Records to process:
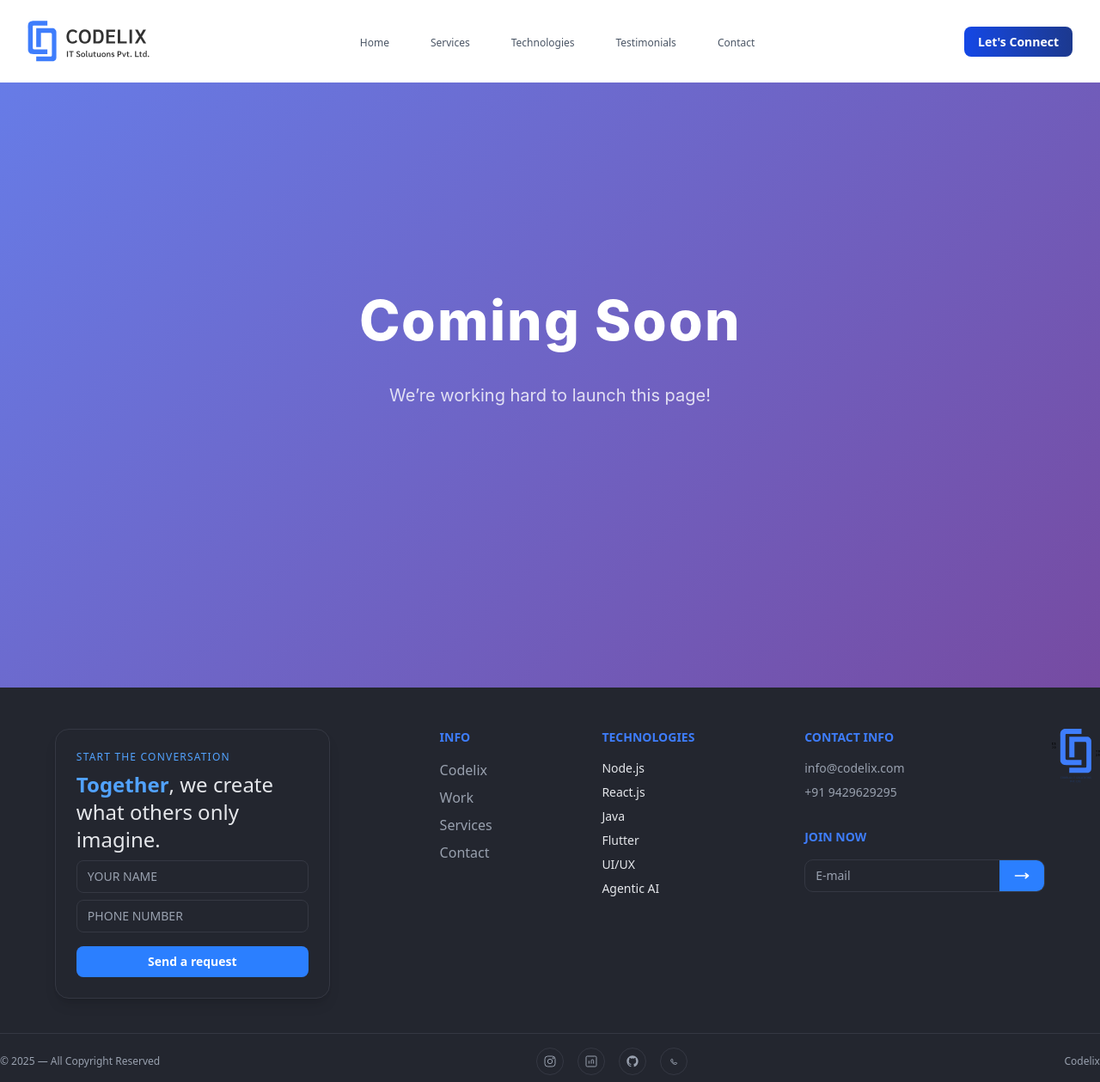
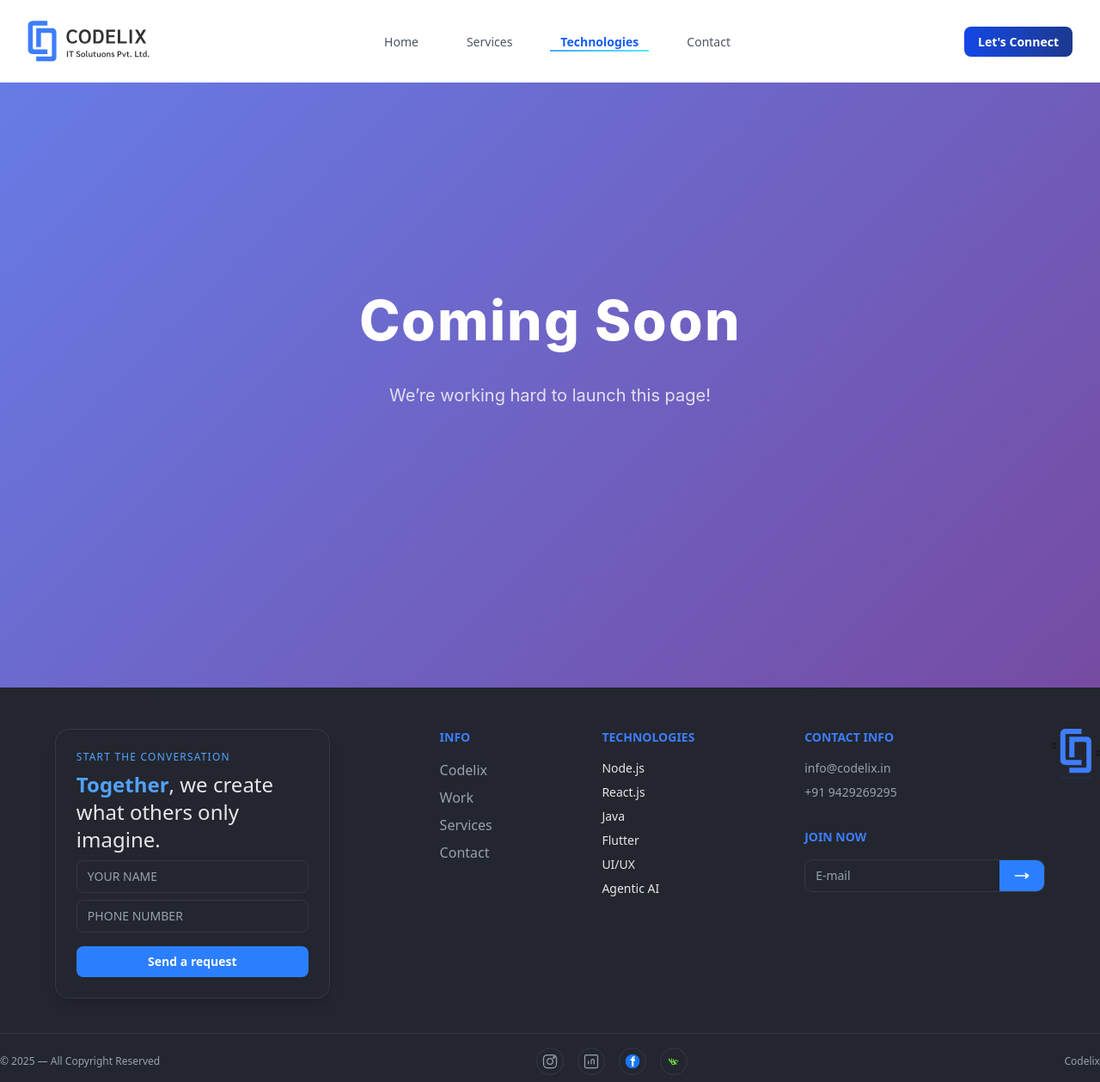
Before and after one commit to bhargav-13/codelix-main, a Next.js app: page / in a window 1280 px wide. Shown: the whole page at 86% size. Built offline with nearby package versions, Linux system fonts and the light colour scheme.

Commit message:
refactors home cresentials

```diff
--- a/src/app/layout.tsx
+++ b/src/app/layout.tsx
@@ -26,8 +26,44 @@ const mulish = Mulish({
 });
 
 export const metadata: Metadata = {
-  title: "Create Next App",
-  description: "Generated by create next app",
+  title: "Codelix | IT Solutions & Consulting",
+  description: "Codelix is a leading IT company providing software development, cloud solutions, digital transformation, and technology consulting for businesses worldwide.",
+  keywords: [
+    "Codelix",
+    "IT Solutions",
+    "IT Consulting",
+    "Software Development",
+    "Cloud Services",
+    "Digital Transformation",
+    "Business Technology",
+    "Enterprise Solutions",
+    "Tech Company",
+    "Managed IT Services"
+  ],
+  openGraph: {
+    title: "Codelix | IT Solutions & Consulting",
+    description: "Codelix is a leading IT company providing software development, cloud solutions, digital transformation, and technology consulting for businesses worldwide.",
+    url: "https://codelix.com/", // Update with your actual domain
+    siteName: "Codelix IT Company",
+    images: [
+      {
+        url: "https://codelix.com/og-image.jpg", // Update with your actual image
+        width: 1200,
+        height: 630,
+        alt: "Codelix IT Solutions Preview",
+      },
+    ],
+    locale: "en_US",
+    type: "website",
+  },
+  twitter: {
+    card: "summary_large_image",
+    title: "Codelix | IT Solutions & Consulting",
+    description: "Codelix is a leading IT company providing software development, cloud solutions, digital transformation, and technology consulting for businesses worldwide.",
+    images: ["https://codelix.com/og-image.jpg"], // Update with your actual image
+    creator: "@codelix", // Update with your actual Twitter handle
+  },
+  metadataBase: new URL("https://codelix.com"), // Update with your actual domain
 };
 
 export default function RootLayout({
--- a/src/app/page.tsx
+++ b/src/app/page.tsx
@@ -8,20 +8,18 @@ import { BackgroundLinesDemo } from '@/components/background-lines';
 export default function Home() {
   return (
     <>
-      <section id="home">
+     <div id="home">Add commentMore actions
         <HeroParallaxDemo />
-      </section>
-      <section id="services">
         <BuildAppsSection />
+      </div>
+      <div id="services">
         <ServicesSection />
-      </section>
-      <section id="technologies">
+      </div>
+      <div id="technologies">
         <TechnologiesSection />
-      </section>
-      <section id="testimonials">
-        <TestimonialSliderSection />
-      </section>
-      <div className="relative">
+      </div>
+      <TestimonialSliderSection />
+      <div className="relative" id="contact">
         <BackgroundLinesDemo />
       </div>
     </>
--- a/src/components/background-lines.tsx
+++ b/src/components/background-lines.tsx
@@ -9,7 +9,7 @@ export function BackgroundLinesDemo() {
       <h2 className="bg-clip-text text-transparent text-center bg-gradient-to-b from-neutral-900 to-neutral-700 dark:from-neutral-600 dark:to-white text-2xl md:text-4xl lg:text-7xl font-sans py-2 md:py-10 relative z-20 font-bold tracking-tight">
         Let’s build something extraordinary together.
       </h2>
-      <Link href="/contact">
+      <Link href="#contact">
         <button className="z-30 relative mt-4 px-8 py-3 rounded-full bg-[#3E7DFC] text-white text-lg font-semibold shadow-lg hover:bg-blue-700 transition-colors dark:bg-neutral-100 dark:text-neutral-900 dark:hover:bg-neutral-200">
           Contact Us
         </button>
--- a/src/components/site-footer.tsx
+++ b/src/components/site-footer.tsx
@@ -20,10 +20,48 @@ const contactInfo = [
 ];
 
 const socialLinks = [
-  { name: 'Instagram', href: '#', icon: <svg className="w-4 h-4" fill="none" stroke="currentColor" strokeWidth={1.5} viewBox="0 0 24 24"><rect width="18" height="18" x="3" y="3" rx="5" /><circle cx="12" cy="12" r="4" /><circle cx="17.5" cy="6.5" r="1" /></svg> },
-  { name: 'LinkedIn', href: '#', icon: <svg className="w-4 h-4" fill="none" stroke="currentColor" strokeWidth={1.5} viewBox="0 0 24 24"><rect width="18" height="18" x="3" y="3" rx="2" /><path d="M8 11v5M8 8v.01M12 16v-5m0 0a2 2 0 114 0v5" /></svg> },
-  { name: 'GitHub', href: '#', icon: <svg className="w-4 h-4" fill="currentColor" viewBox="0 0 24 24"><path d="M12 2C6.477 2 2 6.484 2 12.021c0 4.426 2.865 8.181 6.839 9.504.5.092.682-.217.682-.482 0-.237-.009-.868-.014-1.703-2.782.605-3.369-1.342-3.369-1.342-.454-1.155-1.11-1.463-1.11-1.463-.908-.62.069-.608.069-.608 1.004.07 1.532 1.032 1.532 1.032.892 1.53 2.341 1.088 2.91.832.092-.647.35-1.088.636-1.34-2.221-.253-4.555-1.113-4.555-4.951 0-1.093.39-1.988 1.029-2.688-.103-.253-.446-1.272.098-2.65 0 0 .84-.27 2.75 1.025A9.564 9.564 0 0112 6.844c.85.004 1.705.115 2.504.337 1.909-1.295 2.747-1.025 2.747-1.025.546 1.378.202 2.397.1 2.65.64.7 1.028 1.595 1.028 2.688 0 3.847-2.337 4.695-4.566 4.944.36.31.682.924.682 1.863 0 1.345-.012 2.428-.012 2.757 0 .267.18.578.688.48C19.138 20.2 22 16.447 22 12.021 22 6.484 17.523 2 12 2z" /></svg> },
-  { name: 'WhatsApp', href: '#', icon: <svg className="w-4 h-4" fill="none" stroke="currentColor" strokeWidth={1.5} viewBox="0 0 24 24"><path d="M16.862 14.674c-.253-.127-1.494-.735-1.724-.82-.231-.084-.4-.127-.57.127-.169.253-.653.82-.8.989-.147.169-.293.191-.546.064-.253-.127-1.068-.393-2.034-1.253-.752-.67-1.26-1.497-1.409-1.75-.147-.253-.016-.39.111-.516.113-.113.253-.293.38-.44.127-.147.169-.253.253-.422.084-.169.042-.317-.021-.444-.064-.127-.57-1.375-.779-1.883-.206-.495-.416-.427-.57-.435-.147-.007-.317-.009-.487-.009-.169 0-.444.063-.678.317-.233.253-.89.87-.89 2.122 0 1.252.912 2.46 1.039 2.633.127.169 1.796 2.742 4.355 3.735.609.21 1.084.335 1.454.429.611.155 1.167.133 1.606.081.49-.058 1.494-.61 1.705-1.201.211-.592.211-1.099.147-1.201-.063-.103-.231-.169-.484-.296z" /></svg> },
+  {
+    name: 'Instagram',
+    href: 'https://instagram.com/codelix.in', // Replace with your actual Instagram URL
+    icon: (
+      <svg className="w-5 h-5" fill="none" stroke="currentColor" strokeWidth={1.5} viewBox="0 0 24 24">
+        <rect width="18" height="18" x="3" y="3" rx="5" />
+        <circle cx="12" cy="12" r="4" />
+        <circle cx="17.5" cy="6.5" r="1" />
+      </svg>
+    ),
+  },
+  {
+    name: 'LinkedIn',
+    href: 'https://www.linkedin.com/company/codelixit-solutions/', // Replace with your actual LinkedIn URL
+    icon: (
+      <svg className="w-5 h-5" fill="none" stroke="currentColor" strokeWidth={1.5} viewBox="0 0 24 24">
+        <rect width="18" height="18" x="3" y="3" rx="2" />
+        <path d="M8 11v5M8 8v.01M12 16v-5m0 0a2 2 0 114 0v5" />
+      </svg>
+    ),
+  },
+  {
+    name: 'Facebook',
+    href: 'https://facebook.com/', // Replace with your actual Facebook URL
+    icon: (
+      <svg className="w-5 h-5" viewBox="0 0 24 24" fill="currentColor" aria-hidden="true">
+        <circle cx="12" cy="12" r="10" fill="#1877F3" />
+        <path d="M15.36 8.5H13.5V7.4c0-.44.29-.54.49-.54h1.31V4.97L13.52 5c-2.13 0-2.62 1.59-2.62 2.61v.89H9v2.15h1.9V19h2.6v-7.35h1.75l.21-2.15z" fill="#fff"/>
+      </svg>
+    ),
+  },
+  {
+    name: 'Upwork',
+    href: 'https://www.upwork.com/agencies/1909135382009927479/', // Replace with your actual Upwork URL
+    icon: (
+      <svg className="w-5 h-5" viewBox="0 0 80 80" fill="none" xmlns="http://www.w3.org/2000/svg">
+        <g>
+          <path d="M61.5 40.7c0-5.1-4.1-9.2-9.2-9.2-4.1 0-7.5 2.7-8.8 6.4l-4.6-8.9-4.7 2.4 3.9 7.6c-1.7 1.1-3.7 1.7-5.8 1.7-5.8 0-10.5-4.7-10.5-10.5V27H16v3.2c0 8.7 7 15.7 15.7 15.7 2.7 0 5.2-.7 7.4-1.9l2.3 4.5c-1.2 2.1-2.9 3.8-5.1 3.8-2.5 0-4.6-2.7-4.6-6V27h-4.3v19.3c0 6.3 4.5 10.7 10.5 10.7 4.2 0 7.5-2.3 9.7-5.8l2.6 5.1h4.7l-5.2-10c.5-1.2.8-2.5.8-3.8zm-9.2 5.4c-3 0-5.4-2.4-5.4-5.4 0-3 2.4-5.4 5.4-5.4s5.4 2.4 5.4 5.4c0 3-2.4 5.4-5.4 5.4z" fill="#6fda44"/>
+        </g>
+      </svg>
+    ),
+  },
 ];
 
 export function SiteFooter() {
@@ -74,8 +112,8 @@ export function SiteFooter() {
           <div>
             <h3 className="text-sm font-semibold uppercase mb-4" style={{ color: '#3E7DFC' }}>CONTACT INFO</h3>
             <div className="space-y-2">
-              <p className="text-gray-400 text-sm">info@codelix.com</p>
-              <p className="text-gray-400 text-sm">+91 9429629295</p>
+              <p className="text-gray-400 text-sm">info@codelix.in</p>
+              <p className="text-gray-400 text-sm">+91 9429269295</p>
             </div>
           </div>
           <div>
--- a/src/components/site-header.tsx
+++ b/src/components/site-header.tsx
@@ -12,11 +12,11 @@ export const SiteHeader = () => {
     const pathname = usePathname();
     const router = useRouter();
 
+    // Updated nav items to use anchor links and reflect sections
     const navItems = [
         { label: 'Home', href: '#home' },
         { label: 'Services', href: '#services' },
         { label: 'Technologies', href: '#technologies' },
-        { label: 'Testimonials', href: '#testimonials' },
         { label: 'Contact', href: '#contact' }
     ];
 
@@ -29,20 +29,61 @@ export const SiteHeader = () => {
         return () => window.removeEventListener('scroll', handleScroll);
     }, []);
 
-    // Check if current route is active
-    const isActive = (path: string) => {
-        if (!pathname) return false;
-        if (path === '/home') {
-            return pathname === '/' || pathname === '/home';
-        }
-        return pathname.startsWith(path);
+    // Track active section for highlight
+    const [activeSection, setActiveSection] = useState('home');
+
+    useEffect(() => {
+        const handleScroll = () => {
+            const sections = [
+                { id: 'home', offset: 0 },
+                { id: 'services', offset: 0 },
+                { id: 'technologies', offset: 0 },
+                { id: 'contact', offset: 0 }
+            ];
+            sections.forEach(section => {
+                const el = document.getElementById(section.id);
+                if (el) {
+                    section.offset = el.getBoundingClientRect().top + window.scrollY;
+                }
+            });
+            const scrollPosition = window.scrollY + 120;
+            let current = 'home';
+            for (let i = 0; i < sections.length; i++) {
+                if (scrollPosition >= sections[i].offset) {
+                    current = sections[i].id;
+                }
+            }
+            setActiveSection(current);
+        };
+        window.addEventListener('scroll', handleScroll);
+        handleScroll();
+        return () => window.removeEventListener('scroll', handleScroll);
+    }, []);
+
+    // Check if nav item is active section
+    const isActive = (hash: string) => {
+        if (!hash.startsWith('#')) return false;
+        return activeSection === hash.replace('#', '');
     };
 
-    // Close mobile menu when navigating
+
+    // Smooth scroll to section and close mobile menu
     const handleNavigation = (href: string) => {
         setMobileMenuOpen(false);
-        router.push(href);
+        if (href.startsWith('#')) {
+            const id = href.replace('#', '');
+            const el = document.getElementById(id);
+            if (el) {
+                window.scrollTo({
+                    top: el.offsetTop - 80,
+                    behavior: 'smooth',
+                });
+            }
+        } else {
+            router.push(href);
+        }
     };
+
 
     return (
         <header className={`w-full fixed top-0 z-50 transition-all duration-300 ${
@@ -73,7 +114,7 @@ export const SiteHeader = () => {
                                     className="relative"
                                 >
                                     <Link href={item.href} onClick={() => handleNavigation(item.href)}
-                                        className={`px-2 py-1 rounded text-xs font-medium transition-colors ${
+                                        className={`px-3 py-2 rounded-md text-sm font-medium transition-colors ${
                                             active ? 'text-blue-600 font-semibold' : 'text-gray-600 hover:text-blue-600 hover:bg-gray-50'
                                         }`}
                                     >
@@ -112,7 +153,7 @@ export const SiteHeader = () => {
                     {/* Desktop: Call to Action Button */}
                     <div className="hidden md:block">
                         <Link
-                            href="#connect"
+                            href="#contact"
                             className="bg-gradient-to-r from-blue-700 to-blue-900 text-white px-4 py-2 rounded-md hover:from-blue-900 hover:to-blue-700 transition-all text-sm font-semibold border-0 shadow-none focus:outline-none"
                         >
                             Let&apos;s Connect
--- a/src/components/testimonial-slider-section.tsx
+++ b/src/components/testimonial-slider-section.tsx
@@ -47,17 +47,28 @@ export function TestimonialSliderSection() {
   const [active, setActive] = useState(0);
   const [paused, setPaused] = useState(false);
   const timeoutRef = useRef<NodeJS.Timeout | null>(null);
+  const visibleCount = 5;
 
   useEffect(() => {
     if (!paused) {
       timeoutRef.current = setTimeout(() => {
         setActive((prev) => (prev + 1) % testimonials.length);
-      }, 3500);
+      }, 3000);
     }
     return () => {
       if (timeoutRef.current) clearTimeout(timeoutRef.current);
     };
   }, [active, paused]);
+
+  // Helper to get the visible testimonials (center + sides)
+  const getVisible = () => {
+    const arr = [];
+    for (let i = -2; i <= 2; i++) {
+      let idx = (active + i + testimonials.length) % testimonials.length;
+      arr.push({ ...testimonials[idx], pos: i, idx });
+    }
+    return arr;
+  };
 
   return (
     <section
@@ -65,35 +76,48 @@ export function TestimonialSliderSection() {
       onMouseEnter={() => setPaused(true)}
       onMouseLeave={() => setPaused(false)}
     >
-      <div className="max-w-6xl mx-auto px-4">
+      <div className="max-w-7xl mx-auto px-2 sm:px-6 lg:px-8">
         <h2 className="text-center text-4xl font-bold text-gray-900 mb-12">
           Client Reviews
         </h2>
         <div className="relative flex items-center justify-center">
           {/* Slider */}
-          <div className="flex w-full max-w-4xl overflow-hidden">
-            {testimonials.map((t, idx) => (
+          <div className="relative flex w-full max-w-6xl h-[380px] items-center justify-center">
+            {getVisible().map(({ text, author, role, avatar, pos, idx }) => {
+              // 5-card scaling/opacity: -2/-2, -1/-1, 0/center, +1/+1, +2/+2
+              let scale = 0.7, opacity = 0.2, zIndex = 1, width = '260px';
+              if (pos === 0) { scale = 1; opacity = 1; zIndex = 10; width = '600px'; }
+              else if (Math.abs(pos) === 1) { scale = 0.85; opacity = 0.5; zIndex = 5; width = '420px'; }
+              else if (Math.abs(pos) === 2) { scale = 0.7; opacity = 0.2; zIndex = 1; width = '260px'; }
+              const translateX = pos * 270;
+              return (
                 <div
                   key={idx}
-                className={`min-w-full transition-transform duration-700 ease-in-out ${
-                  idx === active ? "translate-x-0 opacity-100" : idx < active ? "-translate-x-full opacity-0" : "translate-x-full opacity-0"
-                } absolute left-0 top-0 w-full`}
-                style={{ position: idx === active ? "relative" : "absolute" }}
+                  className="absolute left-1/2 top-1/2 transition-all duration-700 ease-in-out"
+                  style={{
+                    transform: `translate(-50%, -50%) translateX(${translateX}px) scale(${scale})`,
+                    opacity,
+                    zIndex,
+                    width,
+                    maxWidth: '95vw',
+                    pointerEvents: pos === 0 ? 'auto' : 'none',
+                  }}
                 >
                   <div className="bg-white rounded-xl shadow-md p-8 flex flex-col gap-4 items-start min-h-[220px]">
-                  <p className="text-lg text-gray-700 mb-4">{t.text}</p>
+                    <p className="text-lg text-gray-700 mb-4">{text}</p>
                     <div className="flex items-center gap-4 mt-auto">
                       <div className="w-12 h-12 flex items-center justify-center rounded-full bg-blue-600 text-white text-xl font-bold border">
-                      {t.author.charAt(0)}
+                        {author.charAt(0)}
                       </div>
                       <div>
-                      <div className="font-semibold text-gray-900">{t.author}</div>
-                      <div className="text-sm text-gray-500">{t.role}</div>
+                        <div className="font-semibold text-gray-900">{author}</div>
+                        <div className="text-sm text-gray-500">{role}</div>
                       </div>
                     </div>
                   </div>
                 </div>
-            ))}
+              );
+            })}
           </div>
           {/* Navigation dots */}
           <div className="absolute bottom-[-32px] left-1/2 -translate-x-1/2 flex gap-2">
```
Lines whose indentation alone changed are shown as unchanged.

Exercise:
Collect every line with the string "SiteHeader" from the records, and copy each.

Exercise solution:
@@ -12,11 +12,11 @@ export const SiteHeader = () => {
@@ -29,20 +29,61 @@ export const SiteHeader = () => {
@@ -73,7 +114,7 @@ export const SiteHeader = () => {
@@ -112,7 +153,7 @@ export const SiteHeader = () => {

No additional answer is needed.